Poetry and Music: Mona started writing her poetry as soon as she was old enough to write. One of her first poems in a kindergarten journal went: “I am mood. I am dude. I am Mona.” Mona transitioned from writing and performing her poetry to rap in 2015. Her single “Hijabi” was a ground breaking debut with millions of views which featured Mona, 8 months pregnant with her second son, surrounded by an intersectional group of dynamic women as Mona sang “all around the world love women every shading” calling out racism and colorism. Mona’s second single, Dog takes on violence against women with lyrics which call out men in positions of religious authority who use their power to prey on young (and old) people.
Her EP, Barbarican was met with great reviews upon its release in 2018. The lead single, Lifted is a visual glory telling the story of what it is to lose and then find yourself. The song was written at a time when Mona was suffering from postpartum depression after the birth of her second child.
She and her work have been featured on Marie Claire, Glamour, BBC, CNN, BuzzFeed, AJ+, PRI, NPR, Mic, Psychology Today, Refinery 29, Milk, The Huffington Post, Ms Magazine, Fusion/Splinter and many others.

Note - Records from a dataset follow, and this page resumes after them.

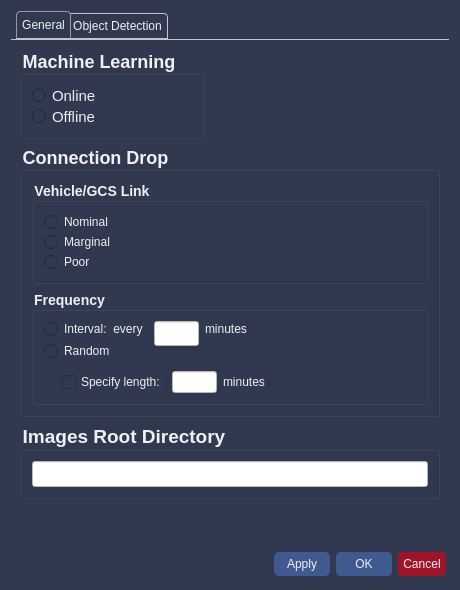
First picture: the form in src/rqt_gcs/resources/SettingsWidget.ui, repository CSUN-SERL/lcar-bot, before the edit.
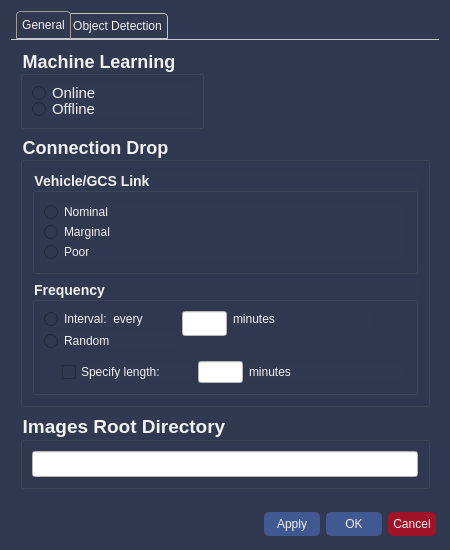
Second picture: the form after the edit. The open tabs and pages were chosen to show the change.

Commit message: finished almost all settings widget features. still need to implement object detection node location setting

The edit to the form file:
```diff
--- a/src/rqt_gcs/resources/SettingsWidget.ui
+++ b/src/rqt_gcs/resources/SettingsWidget.ui
@@ -6,14 +6,14 @@
    <rect>
     <x>0</x>
     <y>0</y>
-    <width>460</width>
-    <height>590</height>
+    <width>450</width>
+    <height>550</height>
    </rect>
   </property>
   <property name="minimumSize">
    <size>
-    <width>460</width>
-    <height>590</height>
+    <width>0</width>
+    <height>0</height>
    </size>
   </property>
   <property name="maximumSize">
@@ -356,7 +356,7 @@
                 <widget class="QLabel" name="length_mins_lbl">
                  <property name="maximumSize">
                   <size>
-                   <width>60</width>
+                   <width>16777215</width>
                    <height>20</height>
                   </size>
                  </property>
@@ -365,19 +365,6 @@
                  </property>
                 </widget>
                </item>
-               <item>
-                <spacer name="horizontalSpacer">
-                 <property name="orientation">
-                  <enum>Qt::Horizontal</enum>
-                 </property>
-                 <property name="sizeHint" stdset="0">
-                  <size>
-                   <width>40</width>
-                   <height>20</height>
-                  </size>
-                 </property>
-                </spacer>
-               </item>
               </layout>
              </item>
              <item row="0" column="0">
@@ -416,6 +403,12 @@
                </item>
                <item row="1" column="0">
                 <widget class="QRadioButton" name="interval_btn">
+                 <property name="maximumSize">
+                  <size>
+                   <width>132</width>
+                   <height>16777215</height>
+                  </size>
+                 </property>
                  <property name="text">
                   <string>Interval:  every</string>
                  </property>
@@ -428,19 +421,6 @@
                  </property>
                 </widget>
                </item>
-               <item row="1" column="3">
-                <spacer name="horizontalSpacer_2">
-                 <property name="orientation">
-                  <enum>Qt::Horizontal</enum>
-                 </property>
-                 <property name="sizeHint" stdset="0">
-                  <size>
-                   <width>40</width>
-                   <height>20</height>
-                  </size>
-                 </property>
-                </spacer>
-               </item>
               </layout>
              </item>
             </layout>
```
Left out of the diff: 35 changed lines with no effect on the pictures. The commit also changes 5 other files.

Ask A Muslim: Mona and her husband, Sebastian set up a stand in Cambridge, Massachusetts with signs that read ‘Talk to a Muslim’ ‘free coffee and donuts’ ‘free conversation’ and ‘Ask a Muslim’ encouraging open and loving dialogue which garnered the attention of NPR, People Magazine, Al Jazeera, AJ+, The Boston Globe among other media outlets.